The Speaker of Russia’s Parliament has invited members of the European Parliament to visit Moscow’s gay bars in an attempt to show Russia accepts the LGBT community.

According to Russian news agency RIA Novosti, State Duma Speaker Sergei Naryshkin told a session of the Parliamentary Assembly of the Council of Europe (PACE) on Tuesday: “We have plenty of successful people here who have a non-traditional sexual orientation. They are successful in business, the arts, any creative sphere of activity,” he added: “They have a right to relax and take it easy in Moscow and other cities across Russia.”

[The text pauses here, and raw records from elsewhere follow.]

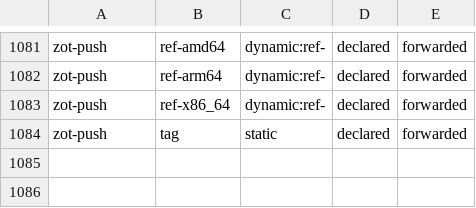
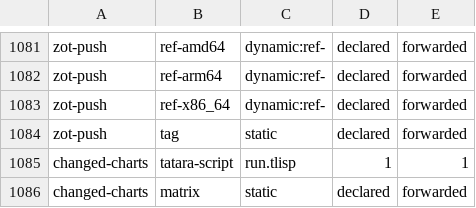
Before and after one commit to pleme-io/actions, a TSV file: output-contract-catalog.tsv, drawn as a sheet; only a part is shown, gaps mark what is left out; the diff names each change by its address in the sheet, - before the commit and + after, or states it on an @@ line.

Commit message:
changed-charts: the chart-detect half of delivery as an ACTION (GitHub startup_fails a reusable called from a reusable with a matrix — helmworks run 44861052761 — so detect cannot live in the composed workflow; actions nest without limit; the consumer calls helm-publish at depth 2). helm-oci-publish gains a backend input: docker keeps the published image byte-identical for existing callers, nix runs run.tlisp with helm from nixpkgs — the only backend a pure-nix self-hosted runner can execute (the helmworks-release pool's first job died pulling the container image, 'docker: command not found').

```diff
--- a/output-contract-catalog.tsv
+++ b/output-contract-catalog.tsv
+row 1085: changed-charts | tatara-script | run.tlisp | 1 | 1
+row 1086: changed-charts | matrix | static | declared | forwarded
```
Also changed, not shown: 4 other files.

Many Russian cities including Moscow have gay clubs where visitors “have a very good time,” he said, stressing he had not been to one himself but heard “eyewitness testimony” to that effect.

“Those who want to get confirmation of that are welcome – I’m inviting them to come to Moscow,” Mr Naryshkin said.

“Sadly, I won’t be able to come to a club with you, but I’ll definitely take care of you.”

The comments can be seen as part of a concerted effort by Russian officials to answer international criticism of the country’s anti-gay laws in the run-up to next year’s Winter Olympics.

The Games are due to be held in the Russian Black Sea resort of Sochi in February.

A federal bill banning gay “propaganda” was signed into law by Russia’s President Vladimir Putin in June.

It prescribes fines for providing information about homosexuality to people under the age of 18 – ranging from 4,000 roubles (£78) for an individual to 1m roubles (£19,620) for organisations.

Whilst it is true the law does not ban gay bars – campaigners note that there has been an increase in violence and state persecution against LGBT people in Russia following the passing of the legislation.

Pride events remain banned in the capital.

Police in Moscow arrested several LGBT rights activists last week who were protesting outside Russia’s Olympic headquarters in the capital.

Meanwhile, US Olympic skier Bode Miller has slammed Russia’s anti-gay laws as being “absolutely embarrassing”.

On Monday, the five-time Olympic medal winner said: “I think it’s absolutely embarrassing that there are countries and there are people who are that intolerant and that ignorant.”

Last week, the International Olympic Committee (IOC) stated it was satisfied Russia’s anti-gay laws did not threaten the Olympic Charter.

In response, Amnesty International accused the IOC of missing an opportunity to defend LGBT equality in the global sporting arena.